The 1946 elections proved to be a turning point in the history of the Punjab Muslim League. In the 1946 election campaign, the Muslim League was able to publicize its views widely. It claimed that Islam was threatened by Congress. "Pirs" and "Sajjada Nashin" helped the Muslim League to attract Muslim voters. By early 1946, the Muslim League had been able to secure the support of many leading families of Punjab and also eminent Pirs and Sajjada Nasheens.

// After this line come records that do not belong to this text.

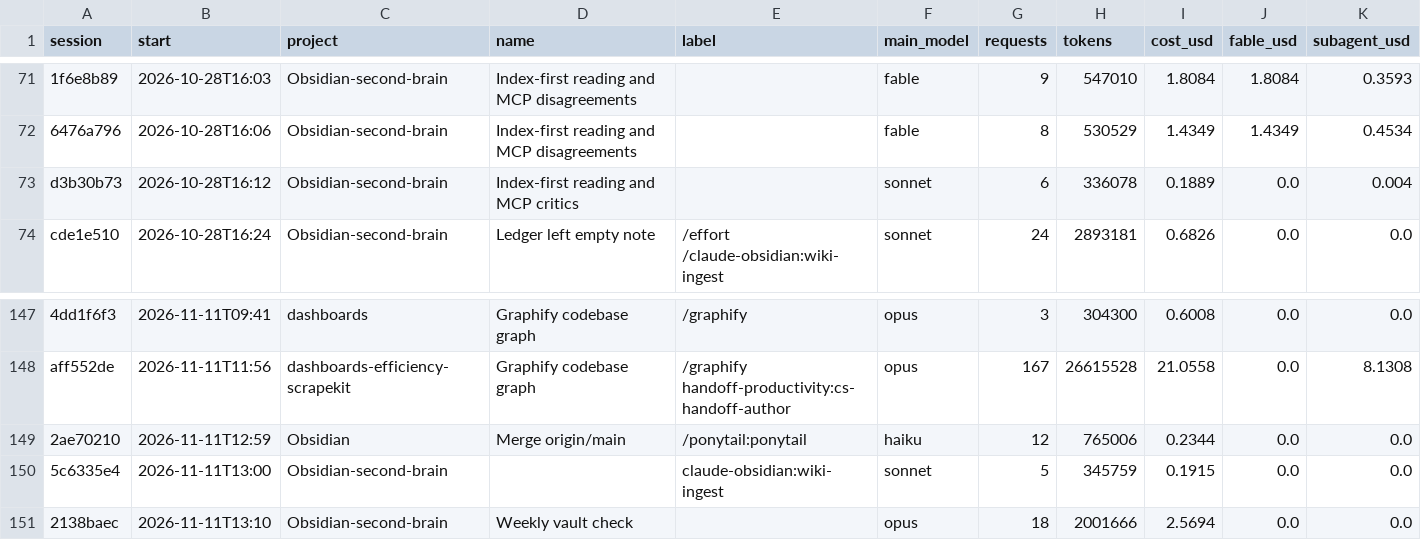
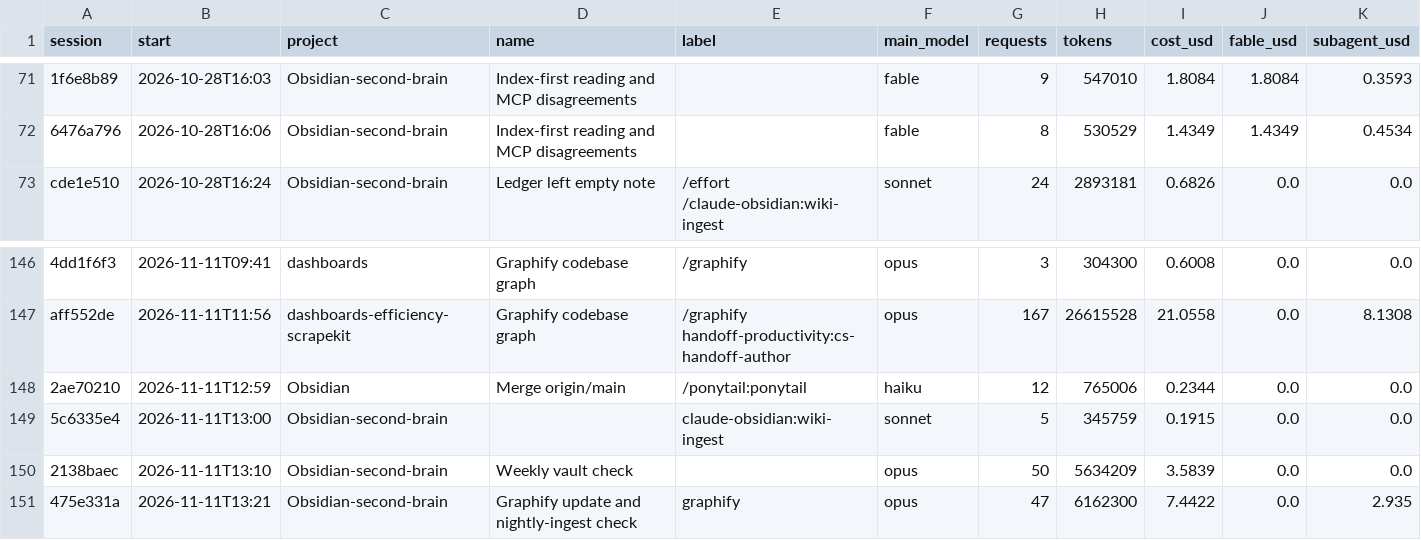
Before and after one commit to Baskers1/claude-usage-data, a CSV file: sessions.csv, drawn as a sheet; only a part is shown, gaps mark what is left out; removed rows and columns are numbered as before the commit, all else as after; the diff names each change by its address in the sheet, - before the commit and + after, or states it on an @@ line.

```diff
--- a/sessions.csv
+++ b/sessions.csv
-row 73: d3b30b73 | 2026-10-28T16:12 | Obsidian-second-brain | Index-first reading and MCP critics |  | sonnet | 6 | 336078 | 0.1889 | 0.0 | 0.004
-G150 (requests): 18
+G150 (requests): 50
-H150 (tokens): 2001666
+H150 (tokens): 5634209
-I150 (cost_usd): 2.5694
+I150 (cost_usd): 3.5839
+row 151: 475e331a | 2026-11-11T13:21 | Obsidian-second-brain | Graphify update and nightly-ingest check | graphify | opus | 47 | 6162300 | 7.4422 | 0.0 | 2.935
```
Also changed, not shown: usage.csv, 1 other file.
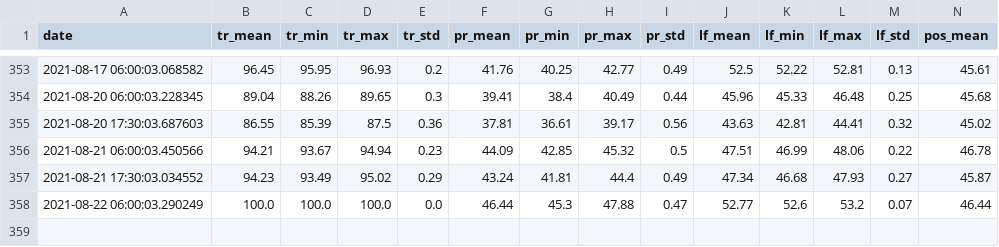
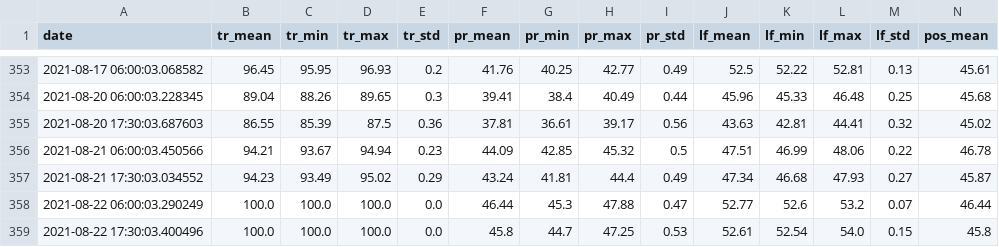
Before and after one commit to rusantsovsv/dashboard_rt, a CSV file: csv_dashboard/not_updates_files.csv, drawn as a sheet; only a part is shown, gaps mark what is left out; rows hold the shown columns only; the diff names each change by its address in the sheet, - before the commit and + after, or states it on an @@ line.

Commit message:
new csv

```diff
--- a/csv_dashboard/not_updates_files.csv
+++ b/csv_dashboard/not_updates_files.csv
+row 359: 2021-08-22 17:30:03.400496 | 100.0 | 100.0 | 100.0 | 0.0 | 45.8 | 44.7 | 47.25 | 0.53 | 52.61 | 52.54 | 54.0 | 0.15 | 45.8
```
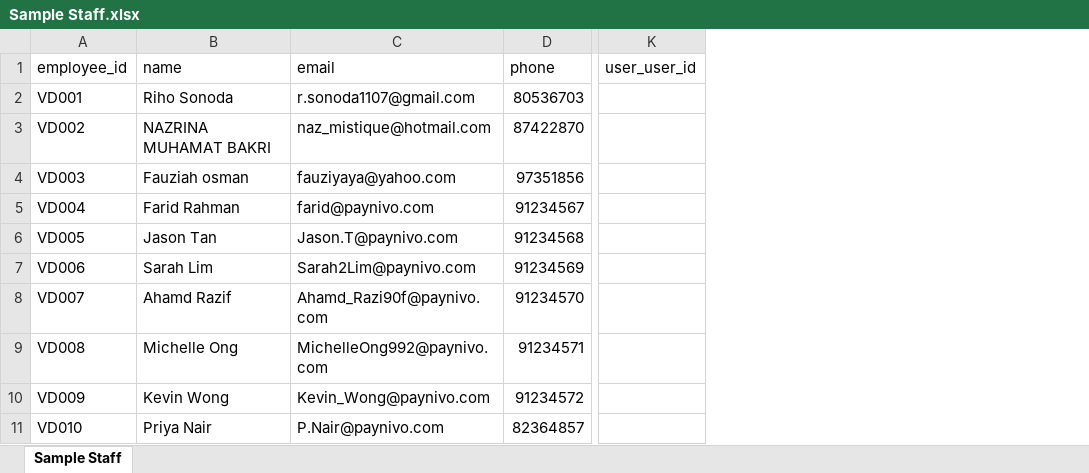
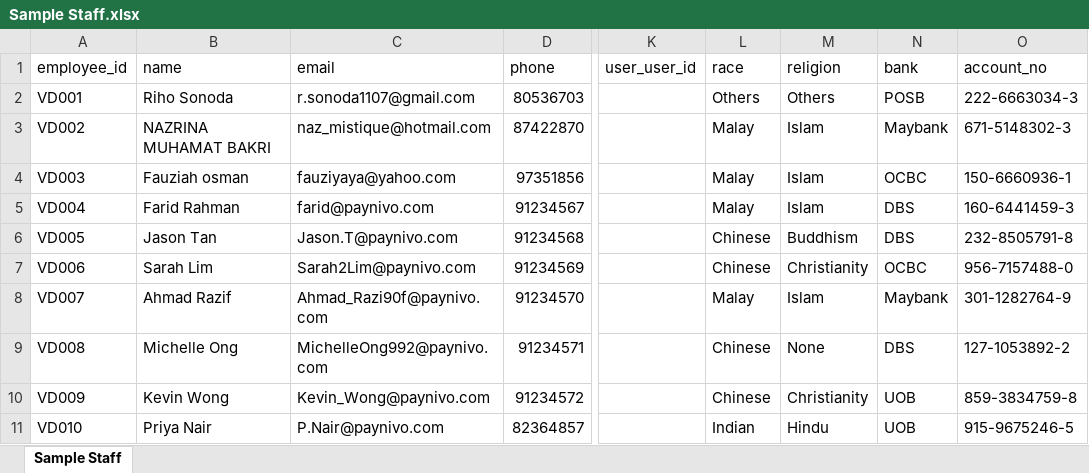
Before and after one commit to 88risinggg/FYP, an Excel workbook: Sample Staff.xlsx, sheet Sample Staff, drawn as a sheet; only a part is shown, gaps mark what is left out; values as stored, in another font and other column widths than the file's, no borders; the diff names each change by its address in the sheet, - before the commit and + after, or states it on an @@ line.

Commit message:
fix error, implement staff loan

```diff
--- a/Sample Staff.xlsx (sheet Sample Staff)
+++ b/Sample Staff.xlsx (sheet Sample Staff)
+column L (race), rows 2-11: Others | Malay | Malay | Malay | Chinese | Chinese | Malay | Chinese | Chinese | Indian
+column M (religion), rows 2-11: Others | Islam | Islam | Islam | Buddhism | Christianity | Islam | None | Christianity | Hindu
+column N (bank), rows 2-11: POSB | Maybank | OCBC | DBS | DBS | OCBC | Maybank | DBS | UOB | UOB
+column O (account_no), rows 2-11: 222-6663034-3 | 671-5148302-3 | 150-6660936-1 | 160-6441459-3 | 232-8505791-8 | 956-7157488-0 | 301-1282764-9 | 127-1053892-2 | 859-3834759-8 | 915-9675246-5
-B8 (name): Ahamd Razif
+B8 (name): Ahmad Razif
-C8 (email): Ahamd_Razi90f@paynivo.com
+C8 (email): Ahmad_Razi90f@paynivo.com
```
Also changed, not shown: 8 other files.
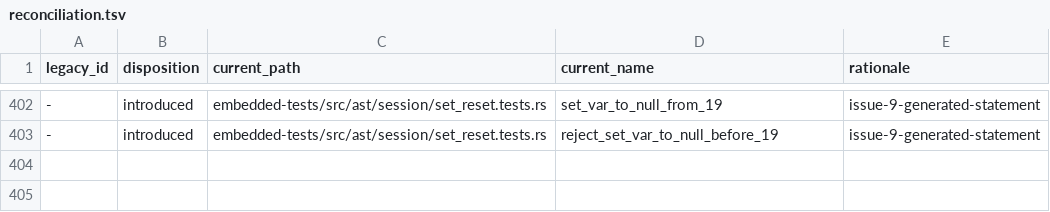
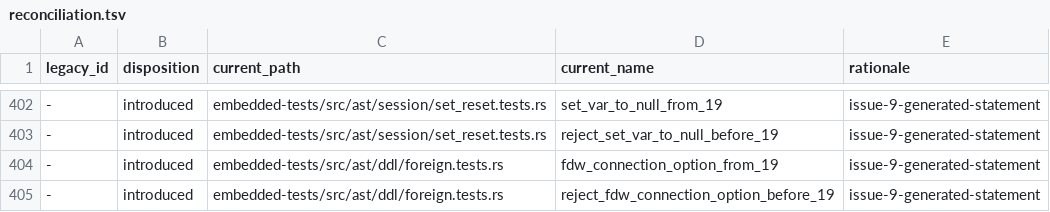
Before and after one commit to freshtonic/pg-sql, a TSV file: embedded-tests/reconciliation.tsv, drawn as a sheet; only a part is shown, gaps mark what is left out; the diff names each change by its address in the sheet, - before the commit and + after, or states it on an @@ line.

Commit message:
feat(pg19): FOREIGN DATA WRAPPER CONNECTION option (#78)
Add fdw_option CONNECTION handler_name and NO CONNECTION (gram.y
b73d13c:5546) with a since-pg19 gate.

```diff
--- a/embedded-tests/reconciliation.tsv
+++ b/embedded-tests/reconciliation.tsv
+row 404: - | introduced | embedded-tests/src/ast/ddl/foreign.tests.rs | fdw_connection_option_from_19 | issue-9-generated-statement
+row 405: - | introduced | embedded-tests/src/ast/ddl/foreign.tests.rs | reject_fdw_connection_option_before_19 | issue-9-generated-statement
```
Also changed, not shown: embedded-tests/inventory.tsv, 3 other files.
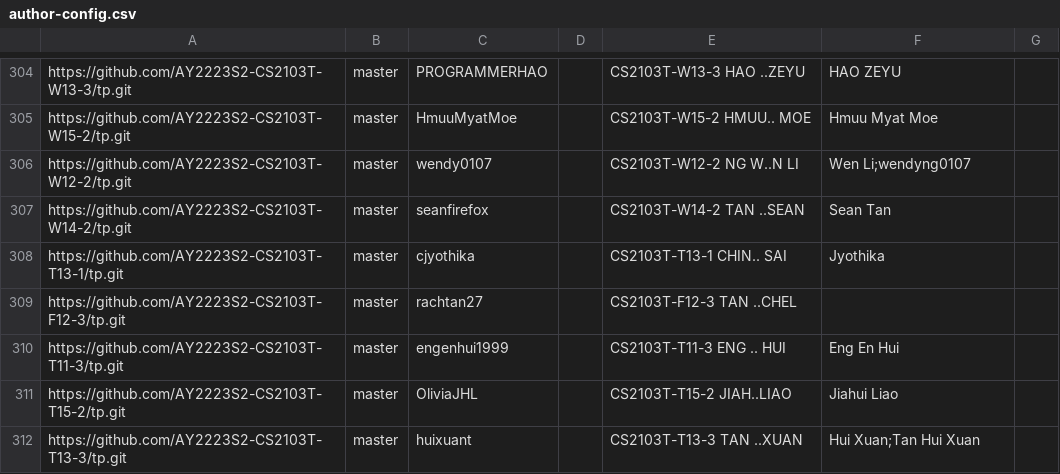
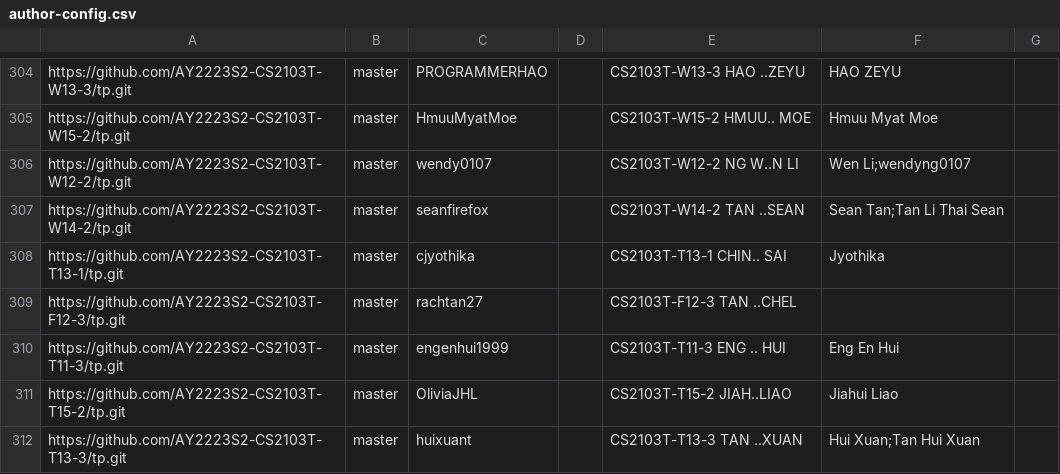
Before and after one commit to nus-cs2103-AY2223S2/tp-dashboard, a CSV file: configs/author-config.csv, drawn as a sheet; only a part is shown, gaps mark what is left out.

Commit message:
Update configs

```diff
--- a/configs/author-config.csv
+++ b/configs/author-config.csv
@@ -306,3 +306,3 @@ https://github.com/AY2223S2-CS2103T-W15-2/tp.git,master,HmuuMyatMoe,,CS2103T-W15
 https://github.com/AY2223S2-CS2103T-W12-2/tp.git,master,wendy0107,,CS2103T-W12-2 NG W..N LI,Wen Li;wendyng0107,
-https://github.com/AY2223S2-CS2103T-W14-2/tp.git,master,seanfirefox,,CS2103T-W14-2 TAN ..SEAN,Sean Tan,
+https://github.com/AY2223S2-CS2103T-W14-2/tp.git,master,seanfirefox,,CS2103T-W14-2 TAN ..SEAN,Sean Tan;Tan Li Thai Sean,
 https://github.com/AY2223S2-CS2103T-T13-1/tp.git,master,cjyothika,,CS2103T-T13-1 CHIN.. SAI,Jyothika,
```
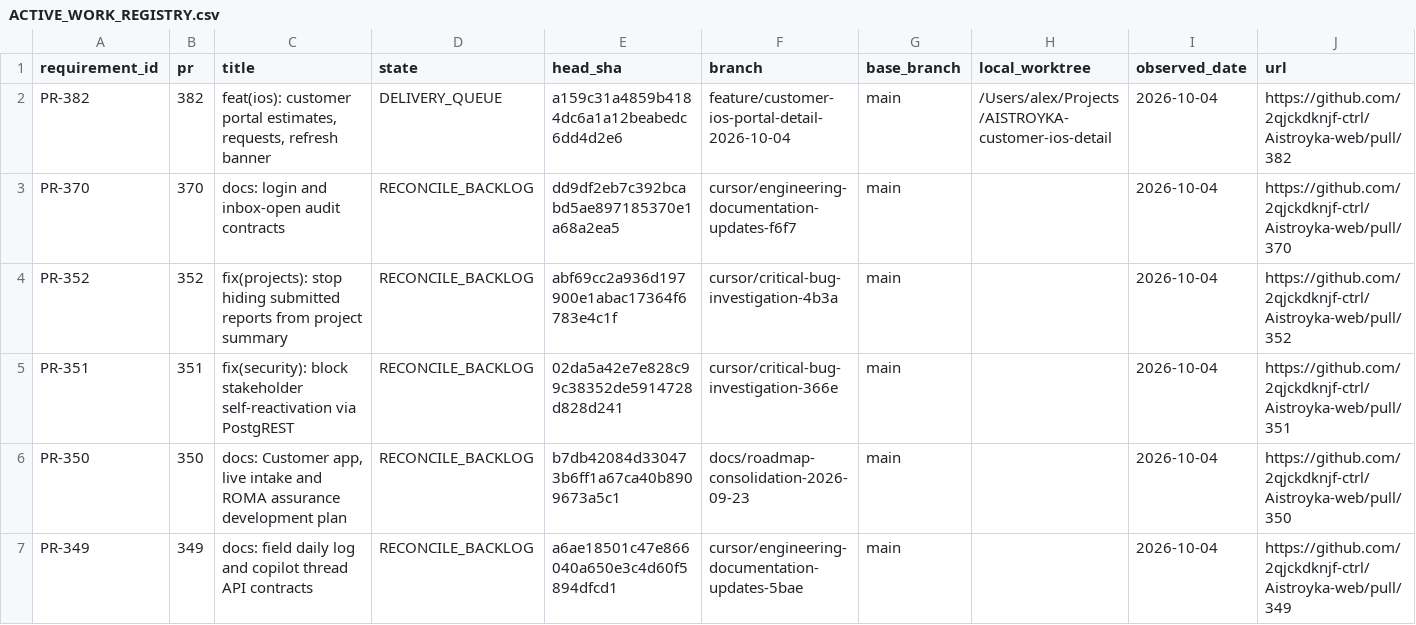
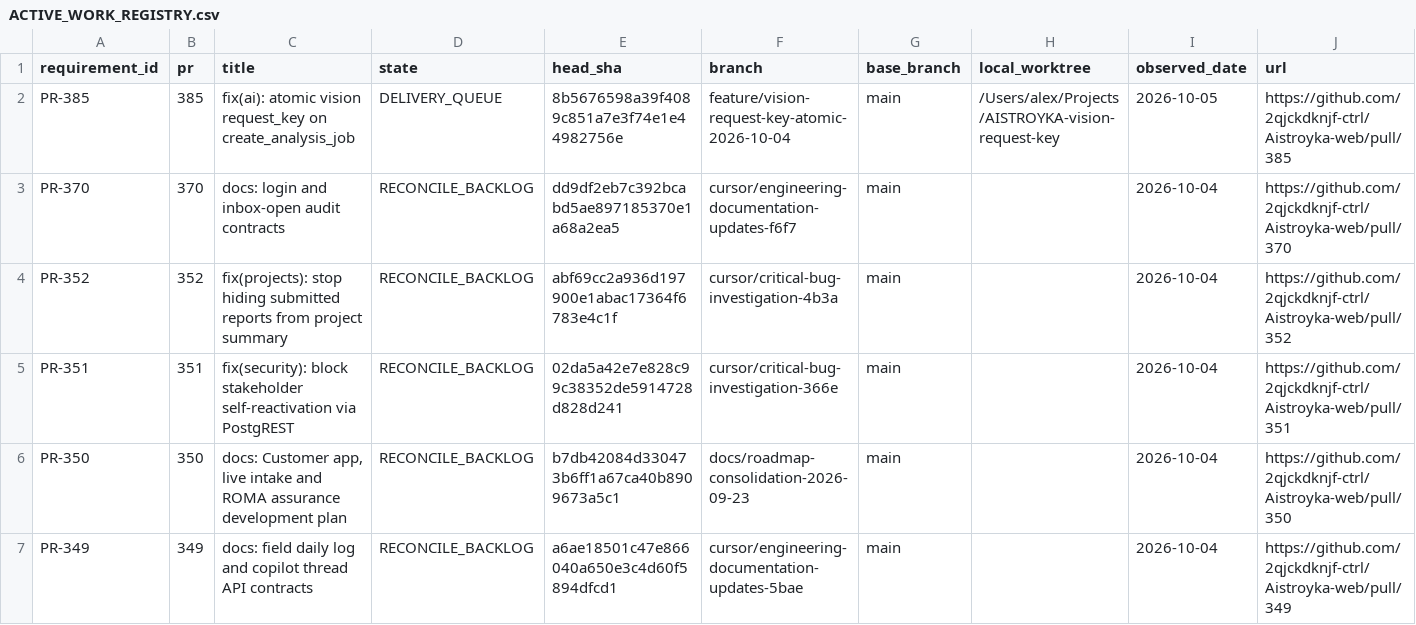
Before and after one commit to 2qjckdknjf-ctrl/Aistroyka-web, a CSV file: docs/tasks/ACTIVE_WORK_REGISTRY.csv, drawn as a sheet; only a part is shown.

```diff
--- a/docs/tasks/ACTIVE_WORK_REGISTRY.csv
+++ b/docs/tasks/ACTIVE_WORK_REGISTRY.csv
@@ -1,3 +1,3 @@
 requirement_id,pr,title,state,head_sha,branch,base_branch,local_worktree,observed_date,url
-PR-382,382,"feat(ios): customer portal estimates, requests, refresh banner",DELIVERY_QUEUE,a159c31a4859b4184dc6a1a12beabedc6dd4d2e6,feature/customer-ios-portal-detail-2026-10-04,main,/Users/alex/Projects/AISTROYKA-customer-ios-detail,2026-10-04,https://github.com/2qjckdknjf-ctrl/Aistroyka-web/pull/382
+PR-385,385,fix(ai): atomic vision request_key on create_analysis_job,DELIVERY_QUEUE,8b5676598a39f4089c851a7e3f74e1e44982756e,feature/vision-request-key-atomic-2026-10-04,main,/Users/alex/Projects/AISTROYKA-vision-request-key,2026-10-05,https://github.com/2qjckdknjf-ctrl/Aistroyka-web/pull/385
 PR-370,370,docs: login and inbox-open audit contracts,RECONCILE_BACKLOG,dd9df2eb7c392bcabd5ae897185370e1a68a2ea5,cursor/engineering-documentation-updates-f6f7,main,,2026-10-04,https://github.com/2qjckdknjf-ctrl/Aistroyka-web/pull/370
```
Also changed, not shown: 6 other files.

To give one example of his own area Khizr Hayat Tiwana faced strong opposition from the descendants of Pirs and Sajjada Nashins. In district Shahpur, Khwaja Qamar-ul-Din Sialvi, Qazi Zafar Hussain, and Qazi Mazhar Qayyum gave tough competition to Tiwanas. Khwaja Qamar-ul-Din Sialvi of Sial Sharif, a descendant of great Pir Khawaja Sham-ud-Din was president of District Shahpur Muslim League. He was very influential in his region. Likewise, Qazis of Soon Valley and descendants of Sufi Qazi Mian Muhammad Amjad commanded great respect in their areas. They appealed to their people to vote against Tiwanas. With regard to the exertion of religious influence over the people, the grandfather of Khizar Hayat Tiwana, Malik Sahib Khan could not compete with the great grandfather of Qazi Zafar Hussain, and Qazi Mazhar Qayyum, Qazi Kalim Allah, and their father Qazi Mian Muhammad Amjad. According to SARAH F. D. ANSARI, the Sajjada Nashin or Pir families were not so rich in terms of land as the great landlords of Punjab but these Sajjada Nashin or Pir families exerted great political and religious influence over the people.
According to Ayesha Jalal, David Gimartin believes that a number of Pirs developed a personal stake in the League's election campaign; not because this was the most appropriate tactical response to the prospect of a British transfer of power but because the Pirs saw in the Pakistan movement an opportunity to break out of the colonial structures that had for so long thwarted their religious interests.
Pakistan came into being on 14 August 1947, "Pakistan would never have come into being", Talbot argues, "had the Unionist Party held on to the support of Muslim rural elites during the 1946 Punjab Provincial Assembly Election. The Muslim Landlords and Pirs joined the Muslim League before the 1946 election, without its victory in Punjab in that election", Talbot asserts, "the Muslim League would not have gotten Pakistan".
Penderel Moon simply attributes the League's rise to power to the alluring and irresistible appeal of the Pakistan cry to the Muslim masses. Peter Hardy's explained that the Muslim League gained its electoral success in the Punjab by making a religious appeal over the heads of the professional politicians. Pakistani historians have explained the League's success in the Punjab, as elsewhere in the subcontinent, solely in terms of the Two Nation Theory.
Whatever the historians may suggest, one thing is clear that League's success was due to the political vision, farsightedness of Muhammad Ali Jinnah. He was a Grandmaster of the game by his cleverness and clever calculations.